Something to think about for another entry....

Wednesday, April 3, 2013

Traveller - have I come full circle?

I found a piece of what for me is Traveller Archaeology - a full set of Megatraveller rule books, and a ton of DGP's "Traveller's Digest" issues. The TD was DGP's version of the old "Journal of the Traveller's Aid Society", which in turn was basically like "Dragon Magazine", but only for Traveller instead of D&D.

The Traveller's Digest articles are always a ton of fun to read, and the style of adventure presentation DGP had is to me much more evocative than GDW's style. Even if I'd only picked those magazines up, I'd be a happy man. But the Megatraveller rules, now that's really something to dig into.

Megatraveller (which uses the abbreviation "MT" on the web) came out almost exactly a year after I stopped playing Traveller. So though I was aware of its existence, I never saw a copy in person until now. In fact, it turns out that I'd confused it with "Traveller: The New Era" in my mind, which as it turns out is a very different game system whose rules I also have never read.

The MT rules are very much like a straight-line extrapolation from Classic Traveller (CT). If you're fluent in "D&D speak", MT is the AD&D 2e to CT's OD&D. The analogy is very apt, since MT adds a TON of chrome and optional rules in supplements, and even the basic rules are considerably more full than CT, though the core concept of character creation is nearly identical. As an example, the core CT has 6 "services" you can join to gain skills (analogous to D&D classes), but core MT has 18! MT  adopts a uniform task system and then re-creates the entire Traveller game around it. CT has skills to, and though there was a certain logic to how they work, MT takes the concept way beyond anything CT offers. (DGP did actually publish a version of their task system for use with CT. This system was popular enough that it ended up in MT.)

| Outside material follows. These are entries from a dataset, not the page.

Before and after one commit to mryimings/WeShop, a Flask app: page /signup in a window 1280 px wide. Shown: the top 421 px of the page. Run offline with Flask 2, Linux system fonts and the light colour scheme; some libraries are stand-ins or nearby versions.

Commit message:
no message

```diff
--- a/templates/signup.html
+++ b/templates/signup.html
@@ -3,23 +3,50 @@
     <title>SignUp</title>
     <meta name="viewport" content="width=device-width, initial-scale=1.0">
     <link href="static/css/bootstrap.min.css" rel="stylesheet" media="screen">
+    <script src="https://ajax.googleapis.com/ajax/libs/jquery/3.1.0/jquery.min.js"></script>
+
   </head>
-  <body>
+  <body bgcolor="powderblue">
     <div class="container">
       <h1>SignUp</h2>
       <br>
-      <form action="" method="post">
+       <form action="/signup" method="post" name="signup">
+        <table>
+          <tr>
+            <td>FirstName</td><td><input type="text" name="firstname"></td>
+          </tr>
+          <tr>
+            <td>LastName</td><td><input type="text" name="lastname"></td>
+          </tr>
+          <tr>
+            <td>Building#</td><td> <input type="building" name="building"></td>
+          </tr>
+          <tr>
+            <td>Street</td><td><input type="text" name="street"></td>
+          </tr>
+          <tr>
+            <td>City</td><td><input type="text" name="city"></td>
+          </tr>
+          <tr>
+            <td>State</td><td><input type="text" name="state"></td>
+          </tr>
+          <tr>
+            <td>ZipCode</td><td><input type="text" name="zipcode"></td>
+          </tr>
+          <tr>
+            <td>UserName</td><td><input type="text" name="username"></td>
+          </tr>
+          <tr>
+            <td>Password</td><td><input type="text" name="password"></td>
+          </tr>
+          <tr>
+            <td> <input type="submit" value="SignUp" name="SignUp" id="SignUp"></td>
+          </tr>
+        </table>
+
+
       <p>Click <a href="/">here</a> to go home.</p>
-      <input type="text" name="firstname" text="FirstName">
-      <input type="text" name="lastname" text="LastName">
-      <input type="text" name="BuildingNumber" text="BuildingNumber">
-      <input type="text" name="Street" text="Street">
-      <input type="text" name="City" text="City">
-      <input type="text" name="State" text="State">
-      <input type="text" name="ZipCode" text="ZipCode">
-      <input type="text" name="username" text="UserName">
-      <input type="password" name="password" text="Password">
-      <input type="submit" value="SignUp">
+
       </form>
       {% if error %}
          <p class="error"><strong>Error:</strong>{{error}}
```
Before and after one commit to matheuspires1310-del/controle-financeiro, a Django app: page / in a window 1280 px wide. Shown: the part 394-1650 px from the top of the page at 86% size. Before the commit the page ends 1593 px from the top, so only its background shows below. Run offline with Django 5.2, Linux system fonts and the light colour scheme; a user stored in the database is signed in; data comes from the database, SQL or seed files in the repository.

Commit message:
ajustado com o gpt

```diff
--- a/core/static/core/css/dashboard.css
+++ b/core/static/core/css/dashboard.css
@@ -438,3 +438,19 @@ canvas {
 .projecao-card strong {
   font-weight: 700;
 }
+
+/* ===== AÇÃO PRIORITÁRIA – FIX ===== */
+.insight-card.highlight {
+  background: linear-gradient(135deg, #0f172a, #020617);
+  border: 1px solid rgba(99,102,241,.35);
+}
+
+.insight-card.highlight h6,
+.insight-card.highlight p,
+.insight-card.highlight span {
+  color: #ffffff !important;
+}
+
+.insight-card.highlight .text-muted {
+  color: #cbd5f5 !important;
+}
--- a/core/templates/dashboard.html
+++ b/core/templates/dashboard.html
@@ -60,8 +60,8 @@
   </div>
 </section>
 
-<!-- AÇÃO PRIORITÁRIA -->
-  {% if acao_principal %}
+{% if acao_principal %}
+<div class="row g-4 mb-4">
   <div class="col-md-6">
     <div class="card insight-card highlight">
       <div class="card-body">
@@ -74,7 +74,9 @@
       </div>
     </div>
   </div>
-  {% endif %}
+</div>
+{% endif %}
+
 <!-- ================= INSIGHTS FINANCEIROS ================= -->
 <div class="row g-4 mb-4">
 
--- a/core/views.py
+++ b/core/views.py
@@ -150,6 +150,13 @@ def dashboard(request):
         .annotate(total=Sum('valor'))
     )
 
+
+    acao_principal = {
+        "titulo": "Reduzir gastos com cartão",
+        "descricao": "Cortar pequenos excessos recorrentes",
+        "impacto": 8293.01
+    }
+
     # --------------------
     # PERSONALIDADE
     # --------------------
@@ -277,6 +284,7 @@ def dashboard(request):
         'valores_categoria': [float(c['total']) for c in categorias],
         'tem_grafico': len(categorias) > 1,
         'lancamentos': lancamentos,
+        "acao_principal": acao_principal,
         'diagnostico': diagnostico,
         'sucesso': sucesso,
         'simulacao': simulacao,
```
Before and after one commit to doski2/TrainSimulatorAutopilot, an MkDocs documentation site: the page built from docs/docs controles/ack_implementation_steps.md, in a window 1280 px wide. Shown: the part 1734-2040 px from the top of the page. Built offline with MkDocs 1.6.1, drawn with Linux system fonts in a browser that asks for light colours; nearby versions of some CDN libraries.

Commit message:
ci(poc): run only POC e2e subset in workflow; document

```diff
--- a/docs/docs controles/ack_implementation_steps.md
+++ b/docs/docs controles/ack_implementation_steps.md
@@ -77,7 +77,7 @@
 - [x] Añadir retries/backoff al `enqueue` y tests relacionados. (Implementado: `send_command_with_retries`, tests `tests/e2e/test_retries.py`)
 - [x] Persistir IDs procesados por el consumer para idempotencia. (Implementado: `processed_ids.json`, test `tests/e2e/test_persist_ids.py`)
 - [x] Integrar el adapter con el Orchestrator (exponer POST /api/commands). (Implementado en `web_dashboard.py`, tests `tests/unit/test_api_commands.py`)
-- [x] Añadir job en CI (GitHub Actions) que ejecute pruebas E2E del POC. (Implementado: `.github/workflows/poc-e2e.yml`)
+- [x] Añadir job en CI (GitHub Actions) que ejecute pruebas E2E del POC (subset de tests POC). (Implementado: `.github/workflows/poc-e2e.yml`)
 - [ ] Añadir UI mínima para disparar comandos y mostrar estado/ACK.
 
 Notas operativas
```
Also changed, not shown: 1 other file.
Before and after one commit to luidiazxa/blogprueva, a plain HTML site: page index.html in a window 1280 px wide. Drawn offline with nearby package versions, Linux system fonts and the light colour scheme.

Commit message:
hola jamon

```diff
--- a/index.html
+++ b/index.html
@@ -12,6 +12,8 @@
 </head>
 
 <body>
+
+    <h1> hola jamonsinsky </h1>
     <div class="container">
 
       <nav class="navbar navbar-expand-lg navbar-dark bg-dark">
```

The down side of MT is that along with the chrome comes complexity. Ship design is wonderfully expanded, differentiating hull displacement from mass, specifying in great detail the type and power requirements of various ship subsystems (sensors, inertial compensators, etc.) that are hand-waved away in CT, etc. Combat is more rational than CT, and unifies person, animal and vehicle damage systems. There are MANY tasks listed for first aid, repair, etc., to take advantage of the new (and yummy) task system, etc. But because of all this flavor, MT loses much of CT's "rules light" charm. (You know, just like when OD&D became AD&D....)

As I read MT's rules, I do so not so much with the intent of playing MT, but maybe of raiding MT for ideas to port to CT. I've very seriously considered simply using the DGP task system with CT and hand-waving in some sensor rules. I'll leave CT's combat system alone, but adopt MT's initiative/interrupt system, and I'll use MT's "life force" rules for minions.

On the other hand,

I've been an on-again-off-again fan of Mongoose's Traveller (MgT), which I used to believe was a "modernized CT". But I'm reaching the conclusion that MgT is actually a "trimmed down MT". Could it be that I've been going about this all wrong, and that MgT is really the Traveller that I'm looking for? MgT has a unified task system (similar but not identical to MT's) and a lightly more detailed ship design system than CT.

I still think that MgT has dropped the ball on certain details, and their task system encourages the "playbook" style of role playing that I want to avoid. But I wonder, would I be better served by bringing some MT into MgT, playing MT straight-up, or using MT rules to flavorize CT?

Something to ponder as I prepare to run "Twilight's Peak" for some friends....

Side Note: I mentioned a few posts ago that I got T20, which I now recognize as being very much a D20 version of MT - plenty of crunchy details wrapped around a D20 engine - but I've found character generation in T20 to be very confusing. Much of the stuff in T20 that got me so excited appears to have been extrapolated from MT. That doesn't diminish the coolness of T20, and T20 may still have the best combat and damage model of any Traveller I've seen, but unless my players are willing to do some studying on their own (some will be, some won't), I need to stick to a Traveller that is easy to use.